That very evening, my husband and I visited Naperville Running Company (which is fast becoming one of my favorite stores!) and there, one of the employees helped me choose orthotics for my running shoes. I also bought a pair of Zensah calf compression sleeves to replace the Vet Wrap. To my distaste, the only color available in my size was pink but I bought them anyway.
That alone tells you how dedicated I am!
And so, every night I have been doing the following, in order:
- Remove the calf sleeve
- Do the prescribed stretches
- Use the foam roller and The Stick
- Put the calf sleeve back on (and there it will stay until the next evening, showers being the exception)

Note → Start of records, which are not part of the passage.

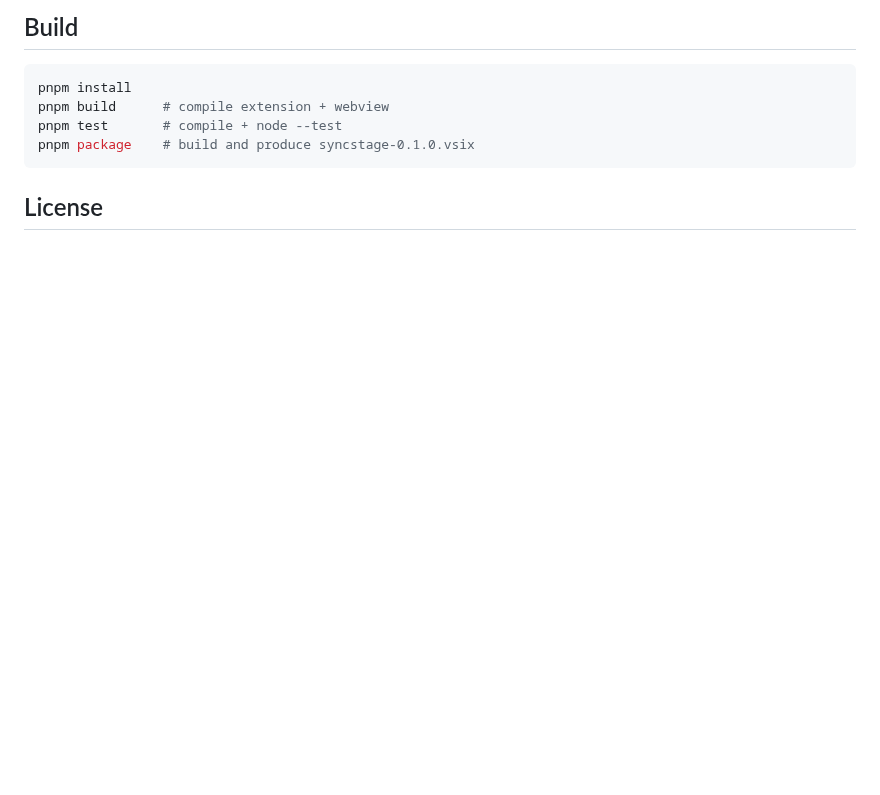
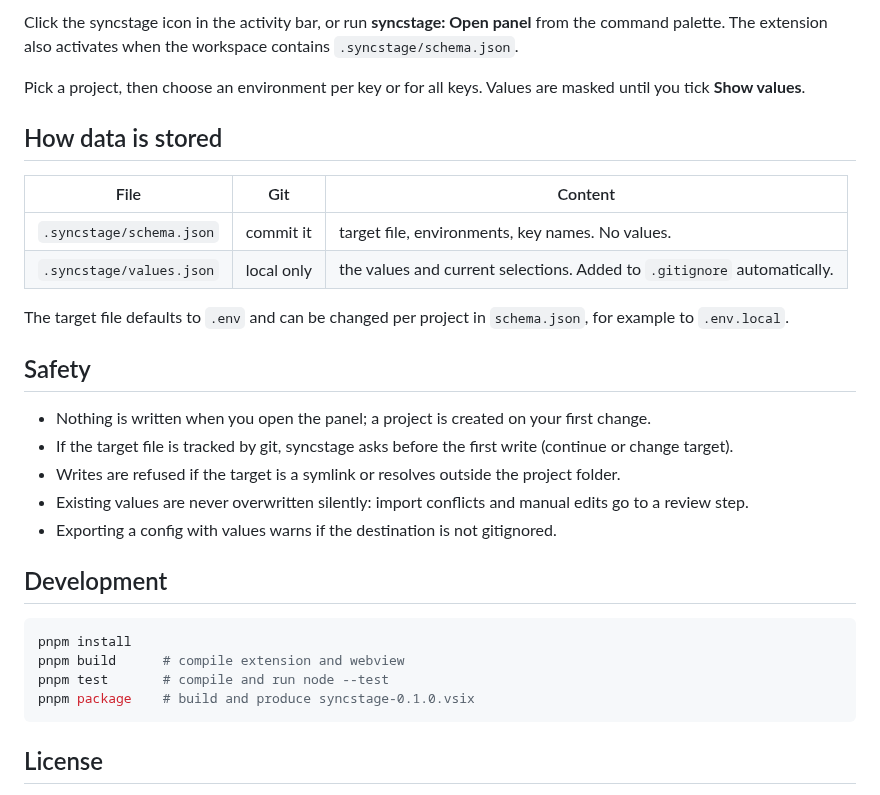
Before and after one commit to EduardoABrito/syncstage, a Markdown page: README.md, the part around one of its changes. Rendered like a GitHub page; blank space fills up the shorter version.

````diff
--- a/README.md
+++ b/README.md
@@ -34,10 +51,31 @@ Or: Extensions view → `…` menu → **Install from VSIX…**
 
-## Build
+Click the syncstage icon in the activity bar, or run **syncstage: Open panel** from the command palette. The extension also activates when the workspace contains `.syncstage/schema.json`.
+
+Pick a project, then choose an environment per key or for all keys. Values are masked until you tick **Show values**.
+
+## How data is stored
+
+| File | Git | Content |
+|---|---|---|
+| `.syncstage/schema.json` | commit it | target file, environments, key names. No values. |
+| `.syncstage/values.json` | local only | the values and current selections. Added to `.gitignore` automatically. |
+
+The target file defaults to `.env` and can be changed per project in `schema.json`, for example to `.env.local`.
+
+## Safety
+
+- Nothing is written when you open the panel; a project is created on your first change.
+- If the target file is tracked by git, syncstage asks before the first write (continue or change target).
+- Writes are refused if the target is a symlink or resolves outside the project folder.
+- Existing values are never overwritten silently: import conflicts and manual edits go to a review step.
+- Exporting a config with values warns if the destination is not gitignored.
+
+## Development
 
 ```bash
 pnpm install
-pnpm build      # compile extension + webview
-pnpm test       # compile + node --test
+pnpm build      # compile extension and webview
+pnpm test       # compile and run node --test
 pnpm package    # build and produce syncstage-0.1.0.vsix
 ```
 
````
Also changed, not shown: other parts of README.md (+36 -19 lines), docs/images/draft.png (added), docs/images/editor.png (added), docs/images/panel.png (added), docs/images/picker.png (added), docs/images/review.png (added), 2 other files.
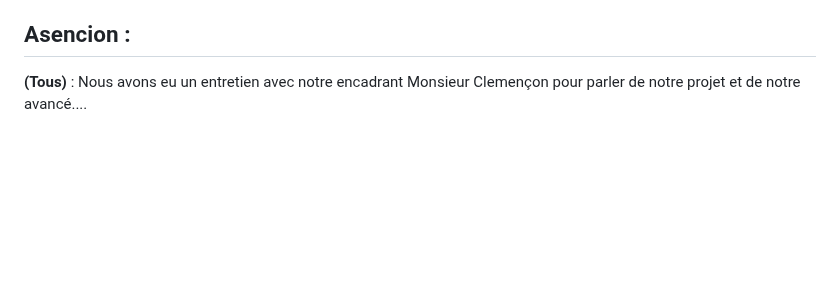
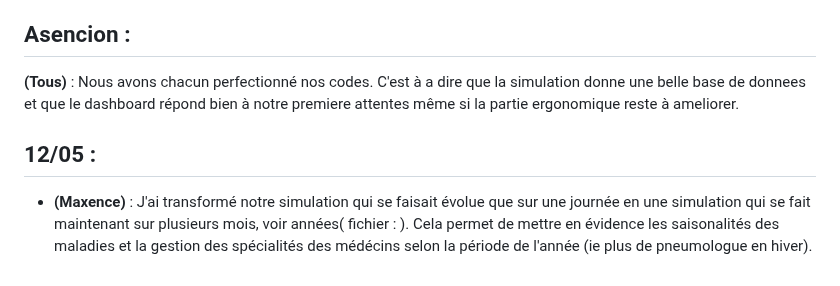
Before and after one commit to carlmonnaert/Medical-AI, a Markdown page: SUIVI.md, the part around the change. Drawn GitHub-style; blank space fills up the shorter version.

```diff
--- a/SUIVI.md
+++ b/SUIVI.md
@@ -99,4 +99,8 @@ Brainstorming  **(Tout le monde)** : On aimerait pouvoir créer une simulation q
 
 ## Asencion :
 
-**(Tous)** : Nous avons eu un entretien avec notre encadrant Monsieur Clemençon pour parler de notre projet et de notre avancé....
+**(Tous)** : Nous avons chacun perfectionné nos codes. C'est à a dire que la simulation donne une belle base de donnees et que le dashboard répond bien à notre premiere attentes même si la partie ergonomique reste à ameliorer.
+
+## 12/05 :
+
+- **(Maxence)** : J'ai transformé notre simulation qui se faisait évolue que sur une journée en une simulation qui se fait maintenant sur plusieurs mois, voir années( fichier : ). Cela permet de mettre en évidence les saisonalités des maladies et la gestion des spécialités des médécins selon la période de l'année (ie plus de pneumologue en hiver).
```
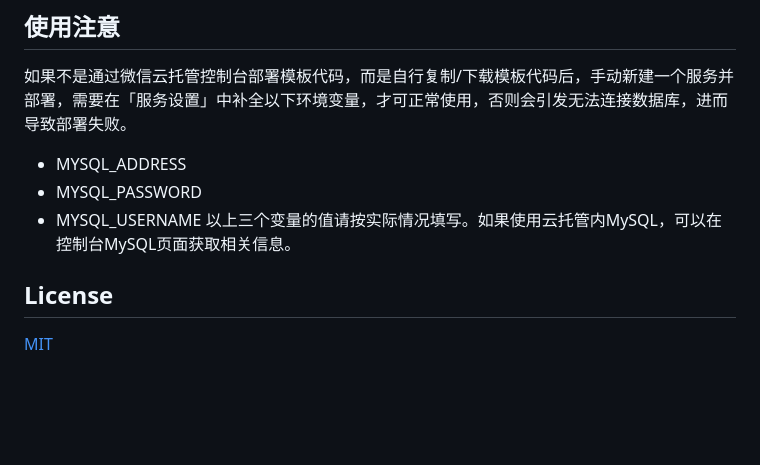
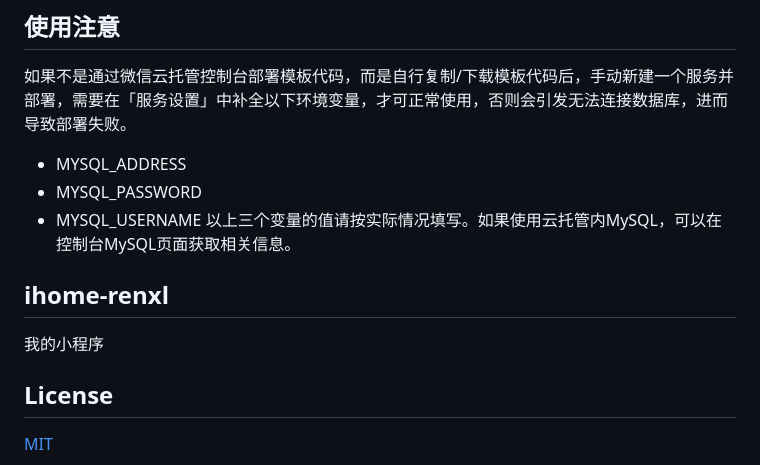
Before and after one commit to 1335654481ren/ihome-app, a Markdown page: README.md, the part around the change. GitHub-like rendering; blank space fills up the shorter version.

Commit message:
repo test commit

```diff
--- a/README.md
+++ b/README.md
@@ -119,7 +119,8 @@ curl -X POST -H 'content-type: application/json' -d '{"action": "inc"}' https://
 - MYSQL_USERNAME
 以上三个变量的值请按实际情况填写。如果使用云托管内MySQL，可以在控制台MySQL页面获取相关信息。
 
-
+## ihome-renxl
+我的小程序
 ## License
 
 [MIT](./LICENSE)
```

- Ice the calf for 20 minutes
And back to Tuesday. I walked for a quarter mile. Tentatively, I broke into a slow jog. My calf felt okay. I jogged further. Still okay.
After a little over a half mile, I felt a slight twinge of pain in the calf. Right away, I slowed to a fast walk. It continued like that for another mile and a quarter, with much more time walking than running.
I was disheartened but not discouraged. The next day at work I decided to schedule an appointment for a sports massage on my calf. The physical therapist I had seen highly recommended the massage, anyway.
The past 24 hours have been excellent for my calf!
Yesterday evening I tried another walk/run. This time there were no twinges of pain and I spent far more time jogging (at a yawningly-slow pace but hey!) than walking. I walked at the start and ends of the run, and I walked up the steepest part of the hill at the end of my route.
I was elated! I was so happy to be out and running, pain-free, on the limestone trails that I had a huge smile on my face. I probably looked like a maniac but fortunately, no one else was around to see.
Then today at lunch I went back to the therapy office where I had my original injury assessment for the sports massage on my lower legs. It hurt at times, and the therapist noted that she could feel the strain (not to mention several other knots here and there). She said I was doing all the right things and to keep it up.
My marathon training is scheduled to begin next weekend. Originally, I thought I would be starting it with a 35-miles-per-week running mileage but now it will have to be lower. No biggie; I'll be happy to just stay on schedule for the training.
Thursday, April 9, 2009
They say Hawthorne Park is no Arlington Park. They are correct.
Nevertheless, we had a lot of fun. Besides the Illinois Derby, there were a lot of Derby (and Oaks) prep stakes races on the televisions. It was a rare day of losing money for me versus breaking even or winning, but I only lost five bucks so it wasn't a big deal.
Every year I pick a Derby horse a month or two prior to the race. This year my horse is Quality Road. He didn't run in the Illinois Derby but blew away his rivals in the Florida Derby a couple weeks prior.
Giant Oak; he was touted as being truly
giant but...he really isn't. Either way,
he's a handsome horse. Placed in the race.
On Sunday I woke up at 4:00am after five hours of sleep for the schooling dressage show at Fields and Fences in Wadsworth/Gurnee. I wasn't planning on riding (good thing, because I technically couldn't, anyway...different story!) but I wanted to tag along with Lim to take in the experience of being at a show, stress-free.
Long story short: the day was endless, I was exhausted, Lim was fairly well behaved (she did spook at a cooler on a table and went into the classic Thoroughbred "periscope pose" countless times) but thanks to the horrible weather blowing in and the other horses freaking out in the arena, I knew that had I ridden her, she would have been truly awful.
It was one of the longest days of my life but I did have fun and enjoyed watching my friends from the barn perform. I was very proud of all of them, even if their horses weren't behaving perfectly!